- No dismissal of prior bankruptcy due to:
- Failure to comply with court orders
- Failure to appear as ordered
- Voluntary dismissal
- Participation in court-approved credit counseling
The court will not guarantee you a discharge. Bankruptcy cannot wipe out certain debts or erase a lien on property. However, if you file in good faith, you could receive a discharge that allows you to start fresh.
What happens after I qualify to file?
After you gather the necessary information regarding your income, assets and debts, you prepare your petition. You must file the following with your petition:
- Proof of credit counseling
- Schedule of current expenses and income
- Schedules of property and debts
- Statement of financial affairs
- Schedule of executory contracts and unexpired leases
- Statement of monthly net income
- Proof of income for 60 days prior to filing
- Statement of net income
- Statement of any anticipated increases in expenses or income after filing
- Statement of participation in federal or state college accounts
- Creditor matrix (detailed listing of all creditors)
You and your spouse may file a joint petition, schedules and creditor matrix, but each of you must file the remaining documents individually. If you file separately from your spouse, you must still provide his or her income and expenses to the court.
What happens after I file these documents?
An automatic stay goes into effect, during which the court prohibits your creditors from attempting to collect on the debts you owe them. However, some creditors might ask the court for permission to move forward with some actions such as a foreclosure or repossession.
The court will require you to attend a 341 hearing (a meeting of creditors). During this meeting, the trustee verifies that no abuse occurred and determines whether you own any assets that could provide payment to your creditors after sale. Your creditors can attend this meeting if they choose to do so.
Will I get to keep my property?
The U.S. Bankruptcy Code and New York law allow you to retain certain property so long as it does not exceed certain amounts. Which exemptions you use requires careful consideration.
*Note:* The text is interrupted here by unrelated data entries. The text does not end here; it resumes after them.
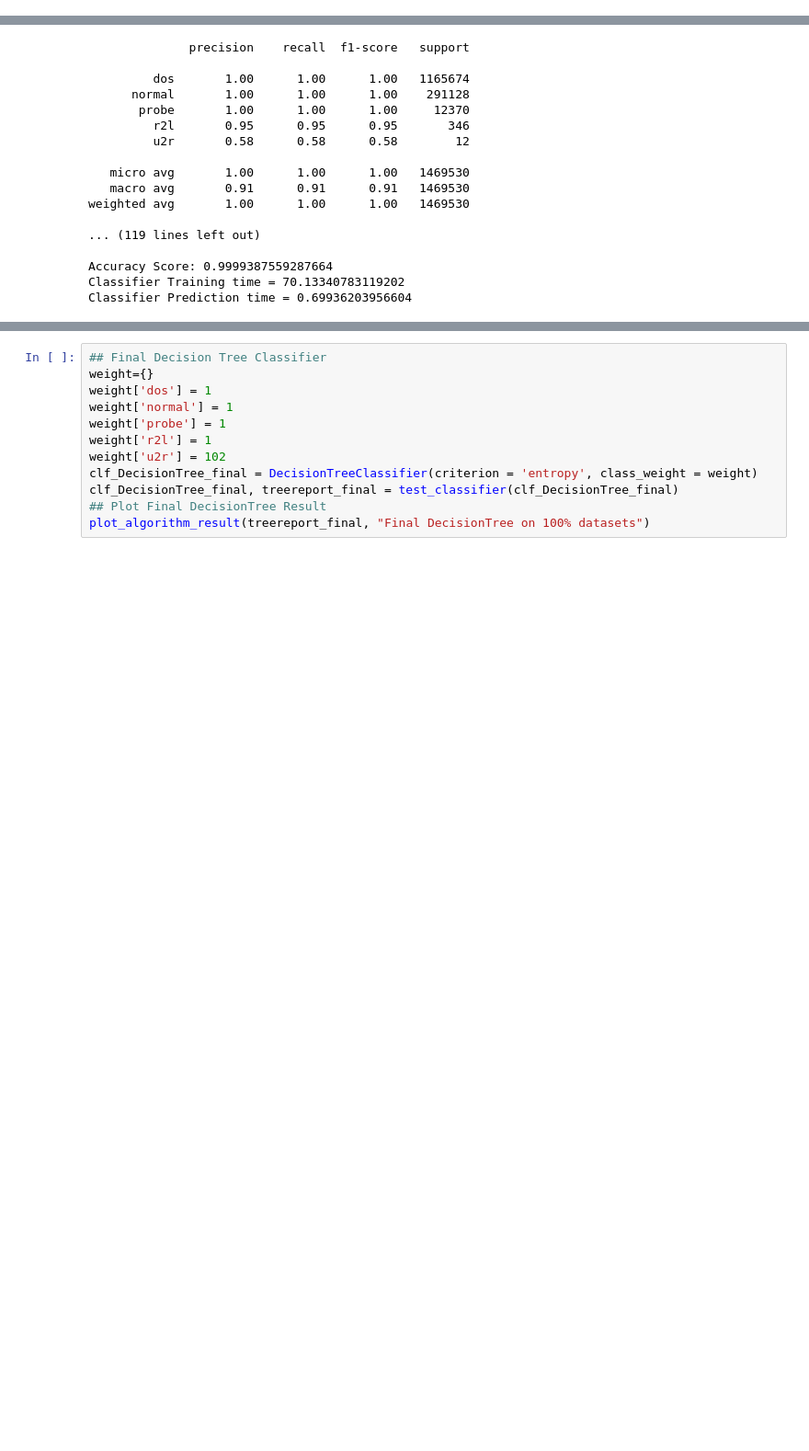
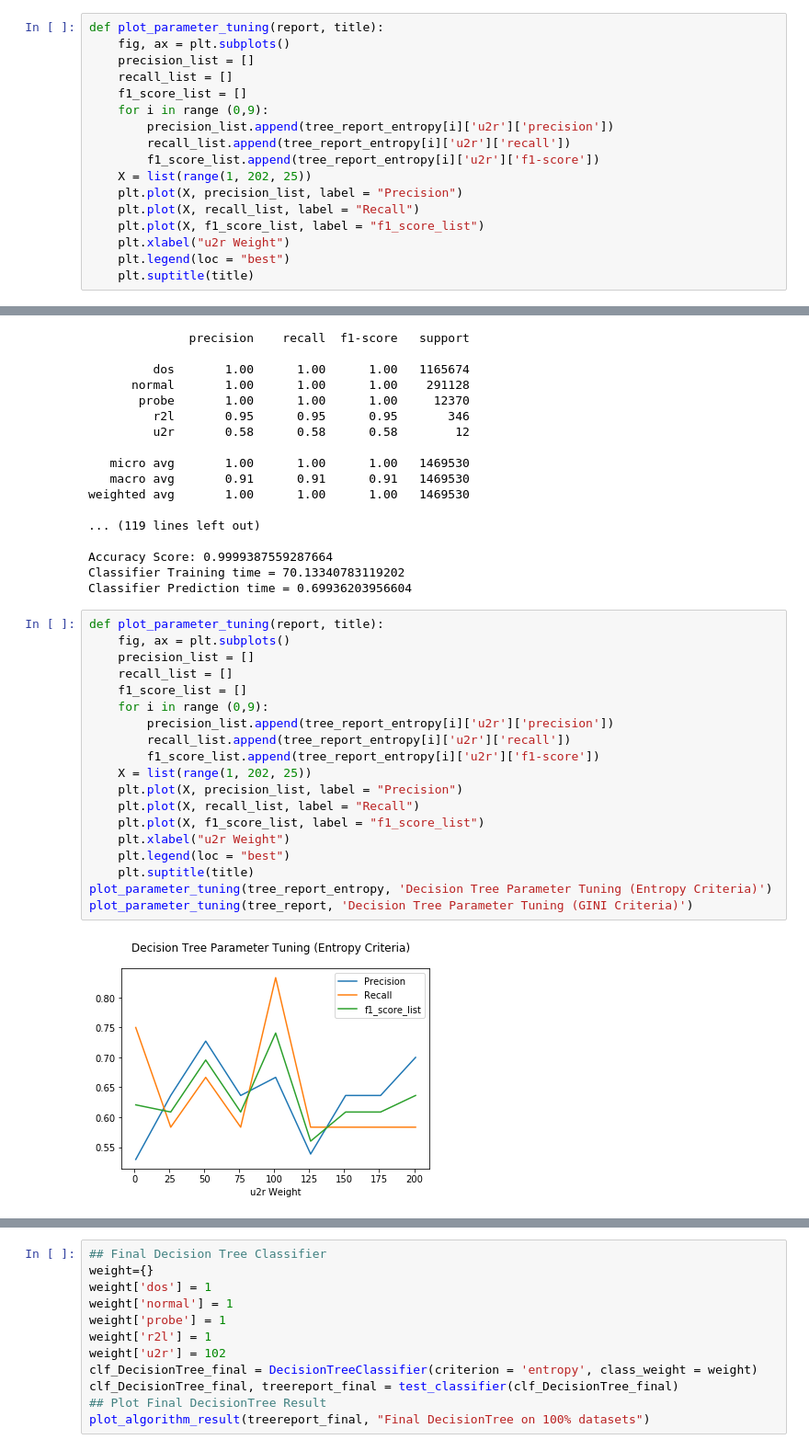
Before and after one commit to dtangster/cmpe255-project, a Jupyter notebook: Data_Exploration.ipynb, the cells around one changed output, grey strips where cells are left out. Shown at 92% size. Saved outputs shown, nothing was run; the diff lists cells and outputs as text; blank space fills up the shorter version.

Commit message:
added parameter tuning plot

```diff
--- a/Data_Exploration.ipynb
+++ b/Data_Exploration.ipynb
@@ -669,3 +649,20 @@ tree_report_entropy
+# %%
+def plot_parameter_tuning(report, title):
+    fig, ax = plt.subplots()
+    precision_list = []
+    recall_list = []
+    f1_score_list = []
+    for i in range (0,9):
+        precision_list.append(tree_report_entropy[i]['u2r']['precision'])
+        recall_list.append(tree_report_entropy[i]['u2r']['recall'])
+        f1_score_list.append(tree_report_entropy[i]['u2r']['f1-score'])
+    X = list(range(1, 202, 25))
+    plt.plot(X, precision_list, label = "Precision")
+    plt.plot(X, recall_list, label = "Recall")
+    plt.plot(X, f1_score_list, label = "f1_score_list")
+    plt.xlabel("u2r Weight")
+    plt.legend(loc = "best")
+    plt.suptitle(title)
 # %%
 weight={}
 weight['dos'] = 1
@@ -696,3 +693,24 @@ weighted avg       1.00      1.00      1.00   1469530
 Accuracy Score: 0.9999387559287664
 Classifier Training time = 70.13340783119202
 Classifier Prediction time = 0.69936203956604
+# %%
+def plot_parameter_tuning(report, title):
+    fig, ax = plt.subplots()
+    precision_list = []
+    recall_list = []
+    f1_score_list = []
+    for i in range (0,9):
+        precision_list.append(tree_report_entropy[i]['u2r']['precision'])
+        recall_list.append(tree_report_entropy[i]['u2r']['recall'])
+        f1_score_list.append(tree_report_entropy[i]['u2r']['f1-score'])
+    X = list(range(1, 202, 25))
+    plt.plot(X, precision_list, label = "Precision")
+    plt.plot(X, recall_list, label = "Recall")
+    plt.plot(X, f1_score_list, label = "f1_score_list")
+    plt.xlabel("u2r Weight")
+    plt.legend(loc = "best")
+    plt.suptitle(title)
+plot_parameter_tuning(tree_report_entropy, 'Decision Tree Parameter Tuning (Entropy Criteria)')
+plot_parameter_tuning(tree_report, 'Decision Tree Parameter Tuning (GINI Criteria)')
+# %% [output]
+[figure, added]
```
Also changed, not shown: parts of 3 cells of this notebook, 1 other file.
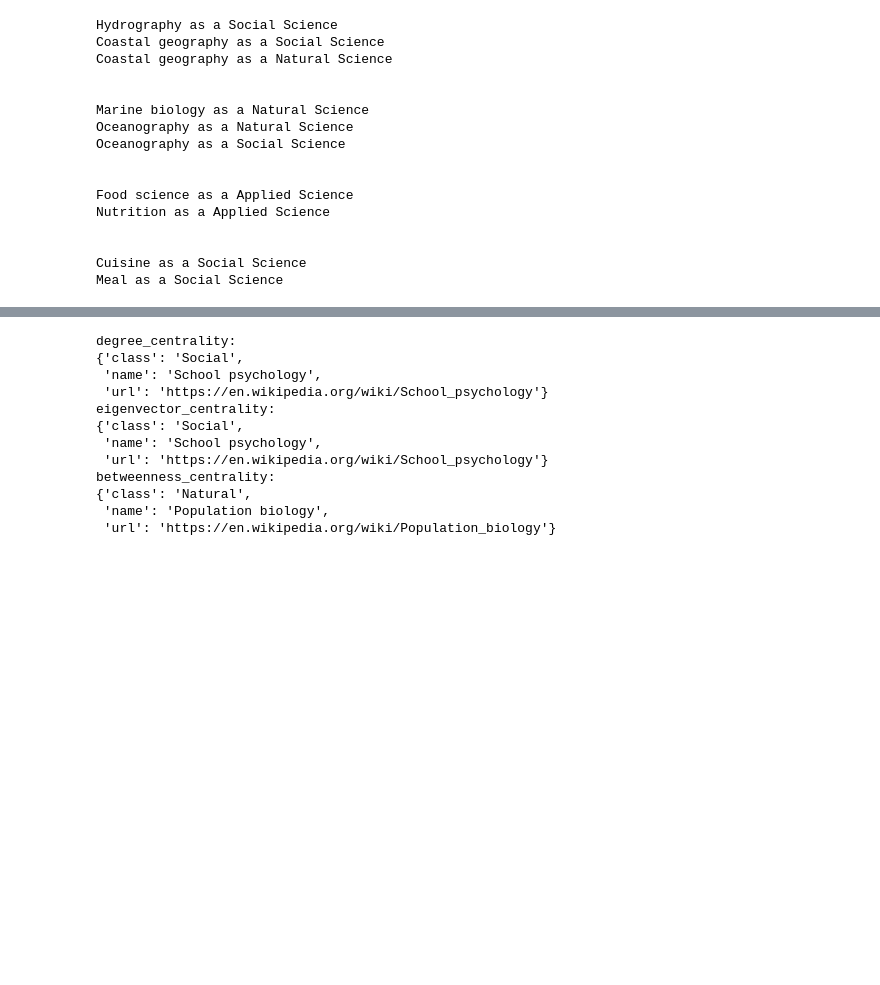
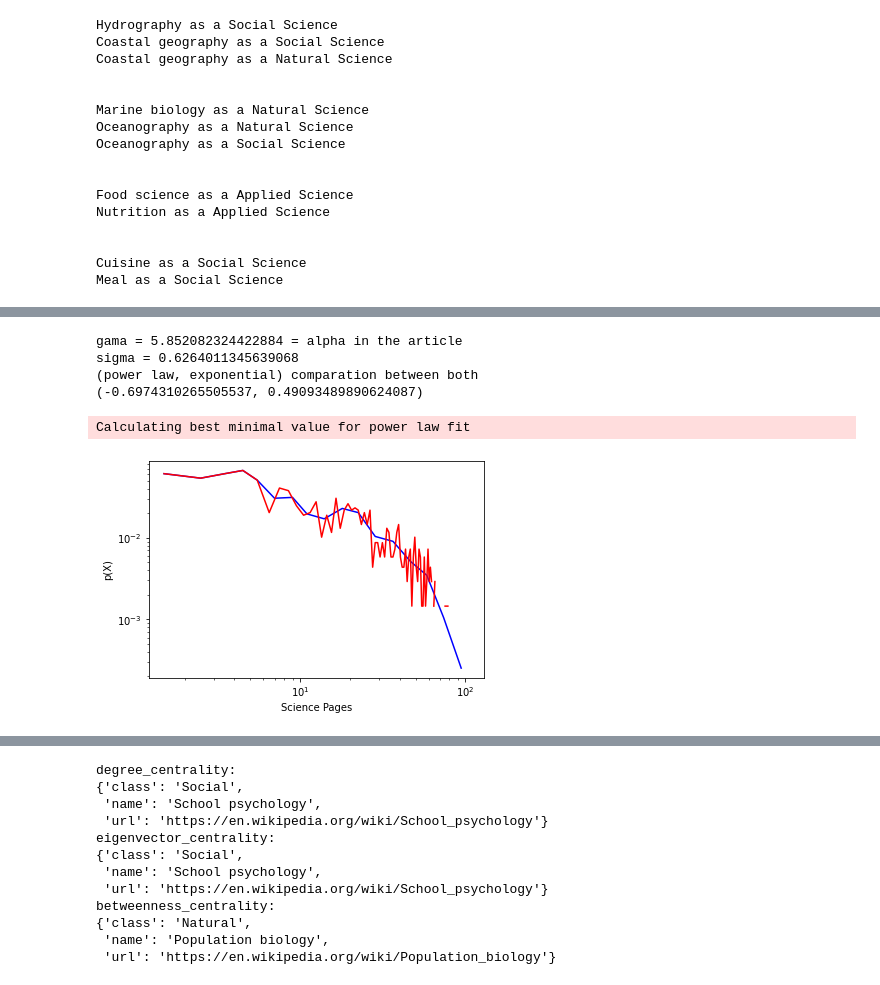
Before and after one commit to jtaca/Network-Analysis-Wikipedia-Map-of-Science, a Jupyter notebook: MapOfScience/MapOfScience_Analysis.ipynb, the cells around one changed output, grey strips where cells are left out. Cells and saved outputs as stored; diff of their text form; code cells hidden in the pictures; blank space fills up the shorter version.

Commit message:
Added the power law code

```diff
--- a/MapOfScience/MapOfScience_Analysis.ipynb
+++ b/MapOfScience/MapOfScience_Analysis.ipynb
@@ -86,0 +98,29 @@ Meal as a Social Science
+# %%
+import numpy as np
+import powerlaw
+import matplotlib.pyplot as plt
+
+data = []
+for i in list(G.degree()):
+    data.append(i[1])# data can be list or numpy array
+
+fit = powerlaw.Fit(data)
+print(f'gama = {fit.power_law.alpha} = alpha in the article')
+print(f'sigma = {fit.power_law.sigma}')
+print(f"(power law, exponential) comparation between both")
+print(fit.distribution_compare('power_law', 'exponential'))
+# %% [output]
+gama = 5.852082324422884 = alpha in the article
+sigma = 0.6264011345639068
+(power law, exponential) comparation between both
+(-0.6974310265505537, 0.49093489890624087)
+Calculating best minimal value for power law fit
+# %%
+figPDF = powerlaw.plot_pdf(data, color='b')
+powerlaw.plot_pdf(data, linear_bins=True, color='r', ax=figPDF)
+
+figPDF.set_ylabel("p(X)")
+figPDF.set_xlabel(r"Science Pages")
+plt.show()
+# %% [output]
+[figure, added]
```
Also changed, not shown: parts of 3 cells of this notebook.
This article only touches on the basic process behind a Chapter 7 bankruptcy. During the course of your case, any number of issues could arise. Even under the best of circumstances, filing a bankruptcy without the assistance of an attorney could jeopardize your chances of receiving a discharge. If your case becomes complicated, you would more than likely benefit from already having an attorney assisting you with the process.